The 4th International ATZ Conference on Automated Driving, organised in Wiesbaden under the motto "Driver Assistance Systems – From Assistance to Automated Driving", indicates that we have passed the turning point and are working towards achieving the next maximum. Many driver assistance systems are sufficiently up to date with sensors and actuators to be considered ready for serial production. The next step requires interlinking these sensors and actuators, intensifying the car’s networking with the cloud and the infrastructure, and extending the control units into computing systems. Level 5 autonomous driving systems will have to process complex algorithms in real time and evaluate huge volumes of measured data from radar, lidar and camera systems. This trend will also be reflected in a new name for the Conference in 2019: "Automated Driving – From Driver Assistance to Autonomous Driving – 5th International ATZ Conference on Autonomous Driving".
But let us return to what is happening in Wiesbaden. Conference organiser Professor Torsten Bertram (TU Dortmund University) held the introductory talk in the conference centre, saying it was nice "to see the events programme focus more on the important ancillary conditions like sensor systems rather than just the functions". Daimler and Continental then introduced their keynote speakers.
Michael Hafner presented, from Daimler’s viewpoint, the reinvention of the automobile and its progression towards accident-free autonomous driving. "Referring to reinventing the automobile in the title of my presentation is a bold statement, but it is not an exaggeration”, considering the revolution under way in sensors, actuators and computing power. Hafner focussed on showing how such systems could be developed and operated in a truly safe manner to make the self-driving car a reality. He explained that, even though the Conference’s name is changing, the basic components underlying the new technology are the established driver assistance systems, which have been known and mature since the first system, the ABS, was introduced in 1978. Offering safe systems to end customers requires extensive testing in advance. He said Daimler had completed road tests covering around ten million kilometres in Europe, Australia, the USA and China to discover scenarios "that wouldn’t occur to you sitting at a desk". Greater attention will be paid to collecting data and covering vast distances with camera, lidar and radar systems. This will require highly complex testing procedures and test cases before VDA Level 3 and Level 4 systems can be launched. Hafner cited the example of a traffic scenario in Melbourne that is unusual to Europeans and is normally not considered: "You have to veer to the left before turning right".

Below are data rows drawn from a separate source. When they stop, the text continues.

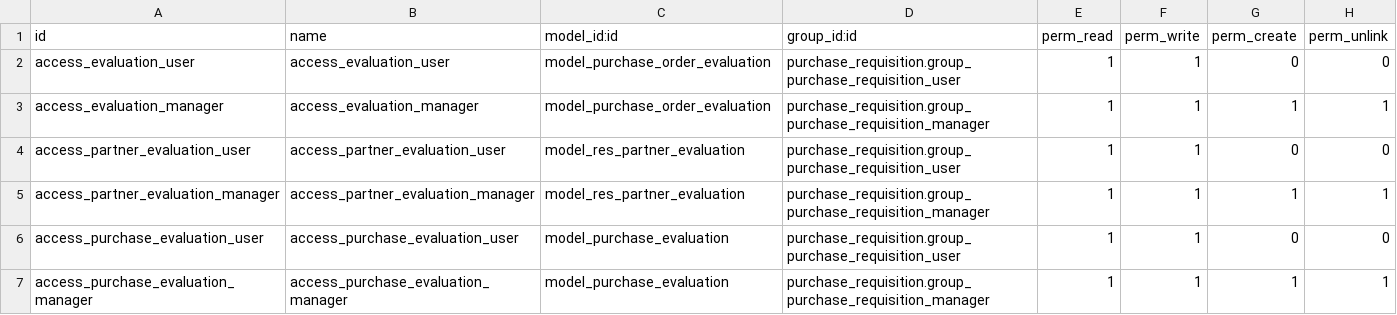
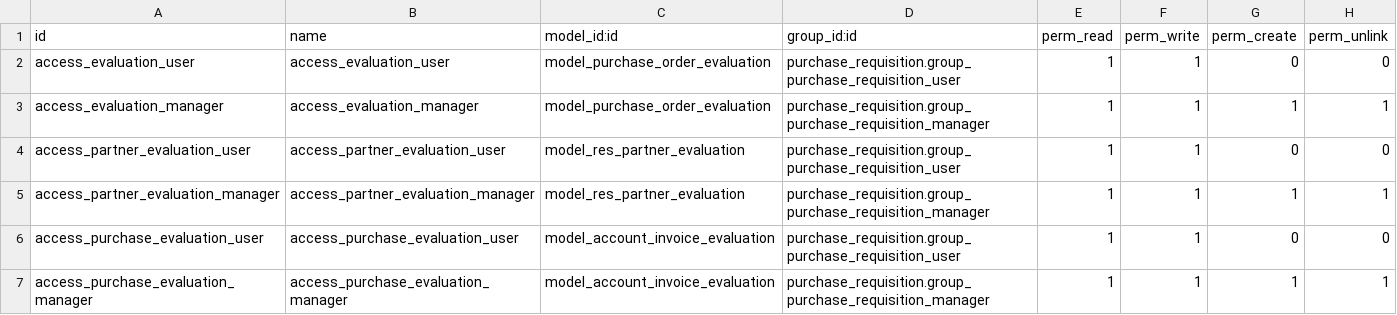
Before and after one commit to abenzbiria/ZURICH, a CSV file: purchase_evaluation/ir.model.access.csv, drawn as a sheet.

Commit message:
access  account_invoice_evaluation

```diff
--- a/purchase_evaluation/ir.model.access.csv
+++ b/purchase_evaluation/ir.model.access.csv
@@ -5,3 +5,3 @@ access_partner_evaluation_user,access_partner_evaluation_user,model_res_partner_
 access_partner_evaluation_manager,access_partner_evaluation_manager,model_res_partner_evaluation,purchase_requisition.group_purchase_requisition_manager,1,1,1,1
-access_purchase_evaluation_user,access_purchase_evaluation_user,model_purchase_evaluation,purchase_requisition.group_purchase_requisition_user,1,1,0,0
-access_purchase_evaluation_manager,access_purchase_evaluation_manager,model_purchase_evaluation,purchase_requisition.group_purchase_requisition_manager,1,1,1,1
+access_purchase_evaluation_user,access_purchase_evaluation_user,model_account_invoice_evaluation,purchase_requisition.group_purchase_requisition_user,1,1,0,0
+access_purchase_evaluation_manager,access_purchase_evaluation_manager,model_account_invoice_evaluation,purchase_requisition.group_purchase_requisition_manager,1,1,1,1
```
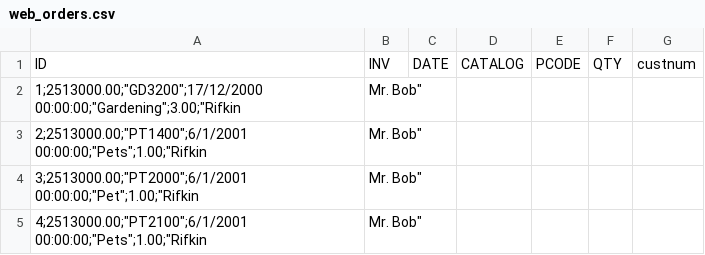
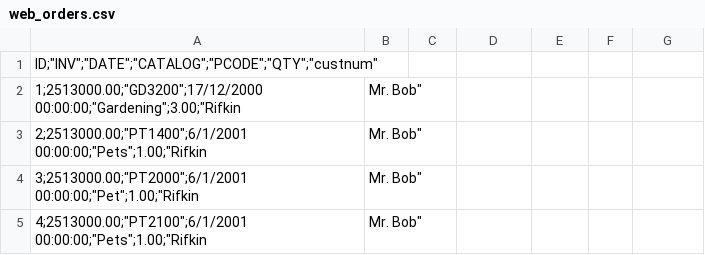
Before and after one commit to lmcanavals/data_mining, a CSV file: data/web_orders.csv, drawn as a sheet; only a part is shown.

Commit message:
Update web_orders.csv

```diff
--- a/data/web_orders.csv
+++ b/data/web_orders.csv
@@ -1,2 +1,2 @@
-"ID","INV","DATE","CATALOG","PCODE","QTY","custnum"
+"ID";"INV";"DATE";"CATALOG";"PCODE";"QTY";"custnum"
 1;2513000.00;"GD3200";17/12/2000 00:00:00;"Gardening";3.00;"Rifkin, Mr. Bob"
```
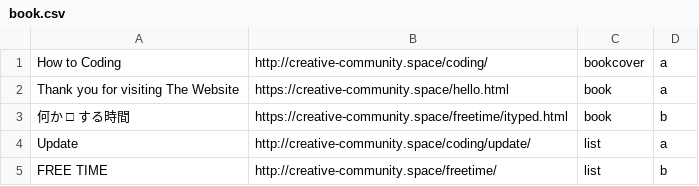
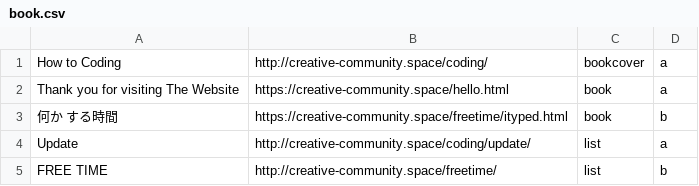
Before and after one commit to HTML-graffiti/How-to-Coding, a CSV file: submit/org/book.csv, drawn as a sheet.

Commit message:
Update book.csv

```diff
--- a/submit/org/book.csv
+++ b/submit/org/book.csv
@@ -2,3 +2,3 @@
 "Thank you for visiting The Website",https://creative-community.space/hello.html,book,a
-"何か □ する時間",https://creative-community.space/freetime/ityped.html,book,b
+"何か　する時間",https://creative-community.space/freetime/ityped.html,book,b
 "Update",http://creative-community.space/coding/update/,list,a
```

"And it’s critical for us to gain the end customer’s trust when introducing the Level 4 and 5 systems", said Hafner. The buyer won’t order these systems or use them in practice unless he’s convinced that they work. Daimler plans to convince him with special training at the dealership and by producing explanatory videos. The advantages to be communicated include the fact that the machine always functions. "It doesn’t drink alcohol” and remains attentive every second of the day or night, in summer as in winter. Hafner said safeguarding the advanced driver assistance systems is essential, including developing them in accordance with the ISO 26262 standard. This is complex but nevertheless worthwhile and feasible. He concluded: "We must establish trust in technology" when it comes to autonomous driving. This would offer the customer an entirely new perspective on mobility in a third space: besides the home and workplace, the car’s interior would also become an experience.